Given records:
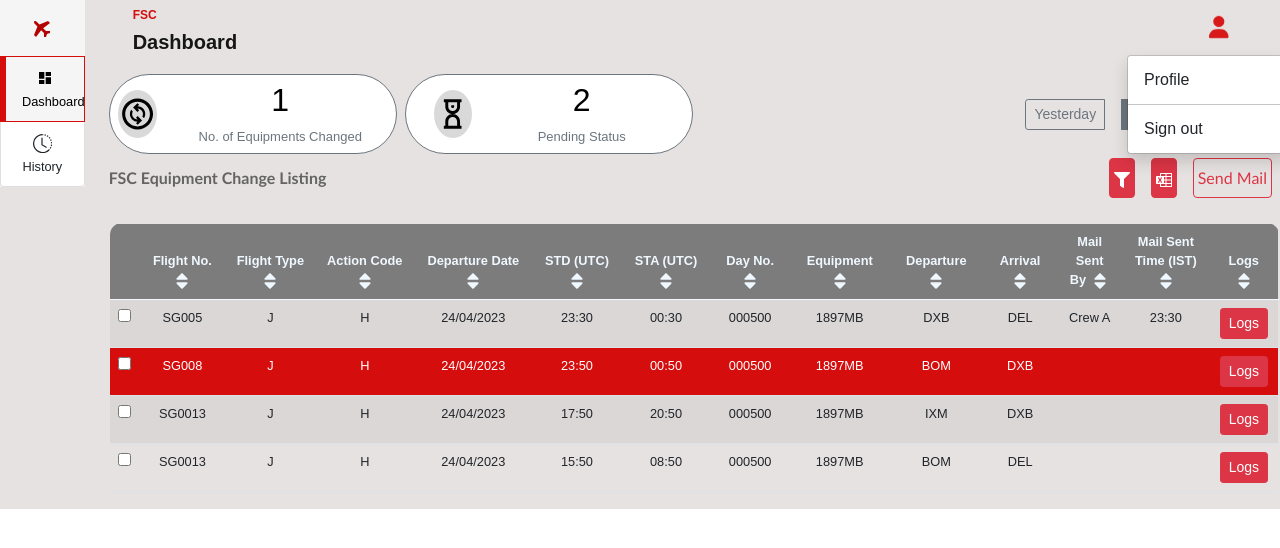
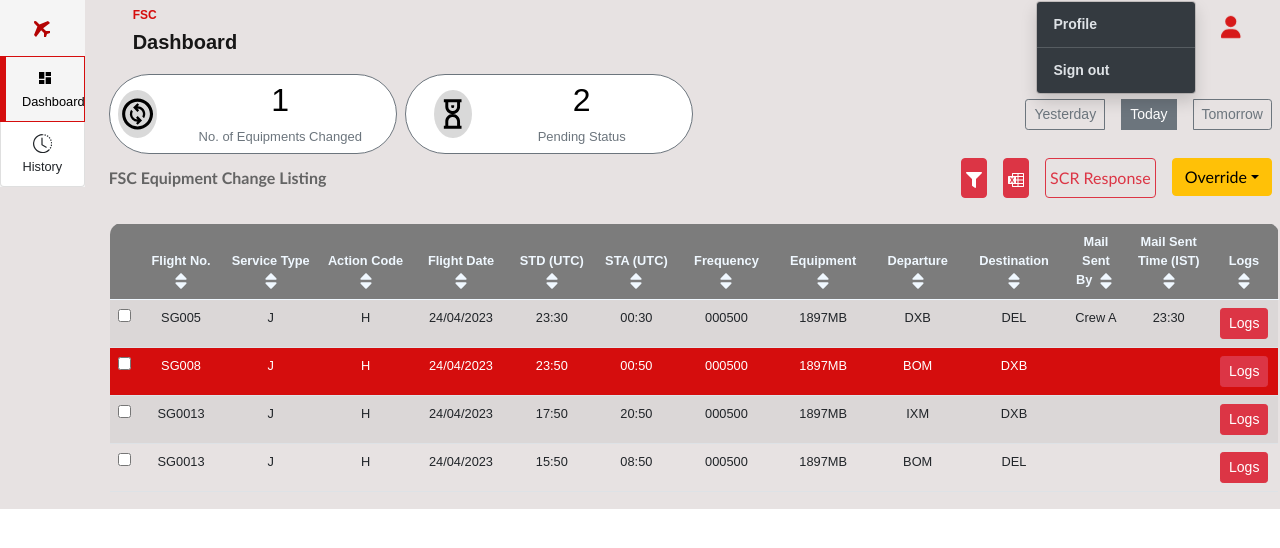
Before and after one commit to Shilpa-1304/Dashboard, a React (Create React App) app: page /dashboard in a window 1280 px wide. Both pictures are taken after a click on the link 1225 px from the left and 27 px from the top of the page. Shown: the top 548 px of the page. Built offline with nearby package versions, Linux system fonts and the light colour scheme; a web font is replaced by a local one.

Commit message:
Update UI as per recent changes in fields name

```diff
--- a/src/Components/FlightDetail/FlightDetail.js
+++ b/src/Components/FlightDetail/FlightDetail.js
@@ -5,7 +5,7 @@ import { FaFilter, FaSort } from 'react-icons/fa';
 import { AiOutlineClose } from 'react-icons/ai';
 import { AiOutlineExpandAlt } from 'react-icons/ai';
 import './FlightDetail.css';
-import {ImAirplane} from 'react-icons/im';
+import { ImAirplane } from 'react-icons/im';
 import { Editor } from "react-draft-wysiwyg";
 import "react-draft-wysiwyg/dist/react-draft-wysiwyg.css";
 import { ToastContainer, toast } from 'react-toastify';
@@ -13,11 +13,12 @@ import 'react-toastify/dist/ReactToastify.css';
 function FlightDetail() {
 
   const [edit, setEdit] = useState(false);
-  const notify = () => toast.error("Email sent successfully !",{
-    icon:<ImAirplane style={{color:'red'}}/>,theme: "dark"
+  const notify = () => toast.error("Email sent successfully !", {
+    icon: <ImAirplane style={{ color: 'red' }} />, theme: "dark"
   });
   return (
-    <div className=''>
+    <div className='' >
+      {/* <div ></div> */}
       <div className='tableHeading d-flex flex-row justify-content-between '>
 
         <span className='my-2'>FSC Equipment Change Listing</span>
@@ -25,10 +26,18 @@ function FlightDetail() {
           <button type='button' className='btn btn-danger mx-2 p-1'><FaFilter /></button>
 
           <button type='button' className='btn btn-danger mx-2 p-1'><SiMicrosoftexcel /></button>
-          <button type="button" className="btn btn-outline-danger mx-2 p-1 btn-md" data-bs-toggle="modal" data-bs-target="#staticBackdrop">Send Mail</button>
+          <button type="button" className="btn btn-outline-danger mx-2 p-1 btn-md" data-bs-toggle="modal" data-bs-target="#staticBackdrop">SCR Response</button>
+          <span className='px-2'><button type="button" class="btn btn-warning dropdown-toggle" data-bs-toggle="dropdown" aria-expanded="false">Override</button>
+          <ul class="dropdown-menu menu1 dropdown-menu-dark">
+          <li><a class="dropdown-item item1" href="#">Confirm</a></li>
+          <li><a class="dropdown-item item1" href="#">Cancel</a></li>
+
+        </ul></span>
+
           {/* <button type='button' className='btn btn-danger mx-2 p-1'><BsFileEarmarkPdfFill /></button> */}
 
         </span>
+
       </div>        <br />
       <div class="table-responsive flightTableContainer">
         <table class="table table-hover  table-striped">
@@ -36,15 +45,15 @@ function FlightDetail() {
             <tr>
               <th></th>
               <th>Flight No.<FaSort size='20px' /></th>
-              <th>Flight Type<FaSort size='20px' /></th>
+              <th>Service Type<FaSort size='20px' /></th>
               <th>Action Code <FaSort size='20px' /></th>
-              <th>Departure Date <FaSort size='20px' /></th>
+              <th>Flight Date <FaSort size='20px' /></th>
               <th>STD (UTC) <FaSort size='20px' /></th>
               <th>STA (UTC) <FaSort size='20px' /></th>
-              <th>Day No. <FaSort size='20px' /></th>
+              <th>Frequency <FaSort size='20px' /></th>
               <th>Equipment <FaSort size='20px' /></th>
               <th>Departure <FaSort size='20px' /></th>
-              <th>Arrival <FaSort size='20px' /></th>
+              <th>Destination <FaSort size='20px' /></th>
               <th>Mail Sent<br /> By <FaSort size='20px' /></th>
               <th>Mail Sent<br /> Time (IST) <FaSort size='20px' /></th>
               <th>Logs <FaSort size='20px' /></th>
@@ -181,7 +190,7 @@ function FlightDetail() {
       </div>
       <div class="offcanvas offcanvas-start border border-danger text-light" data-bs-scroll="true" tabindex="-1" id="offcanvasWithBothOptions" aria-labelledby="offcanvasWithBothOptionsLabel">
         <div class="offcanvas-header bg-danger">
-          <h5 class="offcanvas-title" id="offcanvasWithBothOptionsLabel">Equipment Change Logs offcanvas</h5>
+          <h5 class="offcanvas-title" id="offcanvasWithBothOptionsLabel">Equipment Change Logs</h5>
           <button type="button" class="btn text-reset text-light" data-bs-dismiss="offcanvas" aria-label="Close">X</button>
         </div>
         {/* offcanvas */}
--- a/src/Components/Header/Header.css
+++ b/src/Components/Header/Header.css
@@ -12,3 +12,24 @@
     font-weight: bolder;
     text-align: left;
 }
+
+.dropdown-menu1{
+    animation: rotateMenu 500ms ease-in-out;
+
+}
+.dropdown-item1{
+    font-size: 14px;
+    font-weight: bold;
+
+}
+@keyframes rotateMenu {
+    0% {
+      transform: rotateX(-90deg)
+    }
+    70% {
+      transform: rotateX(20deg)
+    }
+    100% {
+      transform: rotateX(0deg)
+    }
+}
--- a/src/Components/Header/Header.js
+++ b/src/Components/Header/Header.js
@@ -7,15 +7,15 @@ function Header() {
     <nav class="navbar navbar-light bg-light ">
   <div class="container-fluid d-flex  flex-row">
     <span class="navbar-brand headContainer"><span className='heading1'>FSC</span><br/><span>Dashboard</span></span>
-    <div class=" d-flex dropdown btn-group dropdown" style={{marginLeft:'7%',paddingLeft:'6%',textAlign:'center'}}>
+    <div class=" d-flex dropdown btn-group dropstart" style={{textAlign:'center'}}>
                     <a href="#"  class="d-flex align-items-center justify-content-center p-3 text-decoration-none dropdown-toggle" id="dropdownUser3" data-bs-toggle="dropdown" aria-expanded="false">
                     <FontAwesomeIcon icon={faUser} beatFade size="lg" color=' rgb(214, 13, 13)'/>
                     </a>
-                    <ul class="dropdown-menu text-small shadow" aria-labelledby="dropdownMenuButton">
+                    <ul class="dropdown-menu dropdown-menu1 dropdown-menu-dark text-small shadow" aria-labelledby="dropdownMenuButton" >
 
-                      <li><a class="dropdown-item" href="#">Profile</a></li>
+                      <li><a class="dropdown-item dropdown-item1" href="#">Profile</a></li>
                       <li><hr class="dropdown-divider"/></li>
-                      <li><a class="dropdown-item" href="/">Sign out</a></li>
+                      <li><a class="dropdown-item dropdown-item1" href="/">Sign out</a></li>
                     </ul>
 
                 </div>
--- a/src/Components/Sidebar/Sidebar.js
+++ b/src/Components/Sidebar/Sidebar.js
@@ -11,8 +11,8 @@ function Sidebar() {
     <div class="col-1">
           <div class="d-flex flex-column sidebar justify-content-between" >
                 <div className='list-group d-flex flex-column  ' id="list-tab" role="tablist">
-                <a href="/" class="d-block p-3 link-dark text-decoration-none" data-bs-placement="right" >
-                  <ImAirplane className='airplane' style={{fontSize:'1.5m' ,color:'rgb(180, 3, 3)'}}/>
+                <a href="dashboard" class="d-block p-3 link-dark text-decoration-none" data-bs-placement="right" >
+                  <ImAirplane style={{fontSize:'1.5m' ,color:'rgb(180, 3, 3)'}}/>
                 </a>
                 <a class="list-group-item list-group-item-action active" id="list-home-list" data-bs-toggle="list" href="#list-home" role="tab" aria-controls="list-home">
                   <RiDashboardFill style={{fontSize:'1.5m'}}/>
```
Also changed, not shown: src/Components/FlightDetail/FlightDetail.css (line endings or trailing spaces).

Exercise instructions: Look through the entries above; copy every line holding the string "Equipment".

Written response:
         <span className='my-2'>FSC Equipment Change Listing</span>
               <th>Equipment <FaSort size='20px' /></th>
-          <h5 class="offcanvas-title" id="offcanvasWithBothOptionsLabel">Equipment Change Logs offcanvas</h5>
+          <h5 class="offcanvas-title" id="offcanvasWithBothOptionsLabel">Equipment Change Logs</h5>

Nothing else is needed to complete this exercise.